The dictum «A well-educated person must know something about everything and everything about something» appeared in England in the middle of the XIX century. It was usually attributed to a lawyer and politician to Henry Peter Brougham; later (in the form: «Try to learn...») to Thomas Huxley.
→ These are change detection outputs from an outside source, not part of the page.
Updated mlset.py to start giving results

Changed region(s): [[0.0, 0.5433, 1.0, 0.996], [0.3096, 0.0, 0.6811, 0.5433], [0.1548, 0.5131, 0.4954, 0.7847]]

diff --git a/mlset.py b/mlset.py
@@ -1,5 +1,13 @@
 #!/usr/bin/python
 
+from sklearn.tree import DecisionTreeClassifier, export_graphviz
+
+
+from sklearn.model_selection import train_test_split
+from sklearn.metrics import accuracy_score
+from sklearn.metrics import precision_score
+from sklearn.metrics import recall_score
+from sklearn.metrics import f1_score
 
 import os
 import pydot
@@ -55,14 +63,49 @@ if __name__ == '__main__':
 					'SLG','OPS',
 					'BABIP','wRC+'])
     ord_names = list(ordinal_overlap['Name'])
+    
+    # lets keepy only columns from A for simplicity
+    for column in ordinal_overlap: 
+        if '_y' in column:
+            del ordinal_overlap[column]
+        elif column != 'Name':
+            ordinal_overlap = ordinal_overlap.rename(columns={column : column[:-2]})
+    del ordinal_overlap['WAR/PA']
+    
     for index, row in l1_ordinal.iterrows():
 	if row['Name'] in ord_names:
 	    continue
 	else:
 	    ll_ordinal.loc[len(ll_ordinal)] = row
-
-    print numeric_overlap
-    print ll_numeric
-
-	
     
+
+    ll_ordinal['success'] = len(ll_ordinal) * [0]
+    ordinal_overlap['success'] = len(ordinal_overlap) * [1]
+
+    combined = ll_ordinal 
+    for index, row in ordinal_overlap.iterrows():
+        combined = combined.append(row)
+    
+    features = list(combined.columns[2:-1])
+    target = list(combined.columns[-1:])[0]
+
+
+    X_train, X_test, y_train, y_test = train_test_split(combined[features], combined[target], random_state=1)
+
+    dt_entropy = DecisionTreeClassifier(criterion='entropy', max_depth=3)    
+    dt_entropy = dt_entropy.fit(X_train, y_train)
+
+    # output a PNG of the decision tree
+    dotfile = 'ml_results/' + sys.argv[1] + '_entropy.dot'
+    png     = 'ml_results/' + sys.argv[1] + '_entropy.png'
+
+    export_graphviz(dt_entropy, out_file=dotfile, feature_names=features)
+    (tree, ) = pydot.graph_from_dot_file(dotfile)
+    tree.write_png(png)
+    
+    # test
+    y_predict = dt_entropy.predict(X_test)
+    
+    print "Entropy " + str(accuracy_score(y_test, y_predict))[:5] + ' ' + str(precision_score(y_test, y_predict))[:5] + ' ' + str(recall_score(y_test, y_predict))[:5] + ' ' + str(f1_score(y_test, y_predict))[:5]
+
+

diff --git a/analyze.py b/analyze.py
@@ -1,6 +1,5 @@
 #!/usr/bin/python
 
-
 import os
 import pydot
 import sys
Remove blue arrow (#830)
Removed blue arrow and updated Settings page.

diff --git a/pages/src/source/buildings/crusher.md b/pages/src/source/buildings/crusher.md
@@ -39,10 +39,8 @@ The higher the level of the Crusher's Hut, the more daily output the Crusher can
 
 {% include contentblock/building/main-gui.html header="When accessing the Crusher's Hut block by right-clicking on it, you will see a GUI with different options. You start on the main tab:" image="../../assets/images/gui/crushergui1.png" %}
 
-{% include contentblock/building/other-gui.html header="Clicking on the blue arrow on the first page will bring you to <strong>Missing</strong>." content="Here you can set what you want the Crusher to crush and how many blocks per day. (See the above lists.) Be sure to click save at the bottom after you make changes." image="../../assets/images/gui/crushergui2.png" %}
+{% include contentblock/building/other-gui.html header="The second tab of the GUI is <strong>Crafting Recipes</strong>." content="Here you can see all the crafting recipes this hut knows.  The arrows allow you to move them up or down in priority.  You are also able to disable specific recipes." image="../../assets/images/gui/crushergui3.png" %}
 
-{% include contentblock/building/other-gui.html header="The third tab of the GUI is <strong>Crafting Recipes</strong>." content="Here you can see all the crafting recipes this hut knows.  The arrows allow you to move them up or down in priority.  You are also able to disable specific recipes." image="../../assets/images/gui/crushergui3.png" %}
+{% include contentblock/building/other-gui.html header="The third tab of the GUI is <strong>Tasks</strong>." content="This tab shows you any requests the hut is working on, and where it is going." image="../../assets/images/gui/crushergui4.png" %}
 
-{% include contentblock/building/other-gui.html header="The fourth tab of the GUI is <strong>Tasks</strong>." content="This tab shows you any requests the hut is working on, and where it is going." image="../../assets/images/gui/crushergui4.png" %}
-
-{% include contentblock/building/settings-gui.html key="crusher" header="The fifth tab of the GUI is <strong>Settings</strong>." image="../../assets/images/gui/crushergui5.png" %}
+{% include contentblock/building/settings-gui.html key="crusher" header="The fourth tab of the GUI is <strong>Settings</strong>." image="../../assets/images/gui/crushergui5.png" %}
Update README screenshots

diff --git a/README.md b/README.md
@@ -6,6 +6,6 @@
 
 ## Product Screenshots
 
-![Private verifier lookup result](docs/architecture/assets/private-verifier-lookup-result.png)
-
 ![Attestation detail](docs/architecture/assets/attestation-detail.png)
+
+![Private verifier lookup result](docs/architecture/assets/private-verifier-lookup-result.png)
Both of these attributions are apparently legendary, and one of the sources of the saying could be a fragment from Pascal’s «Thoughts». In the XX century, the saying came from here: «A scientist know more and more about less and less until he knows everything about nothing; and a philosopher know less and less about more and more until he knows nothing about everything».
familiar sayings; culture; education; erudition; H.P. Brougham; T. Huxley; Samuel Alfred Warner; B. Pascal; H.E. Strickland; S. Lem; Robert E. Swain.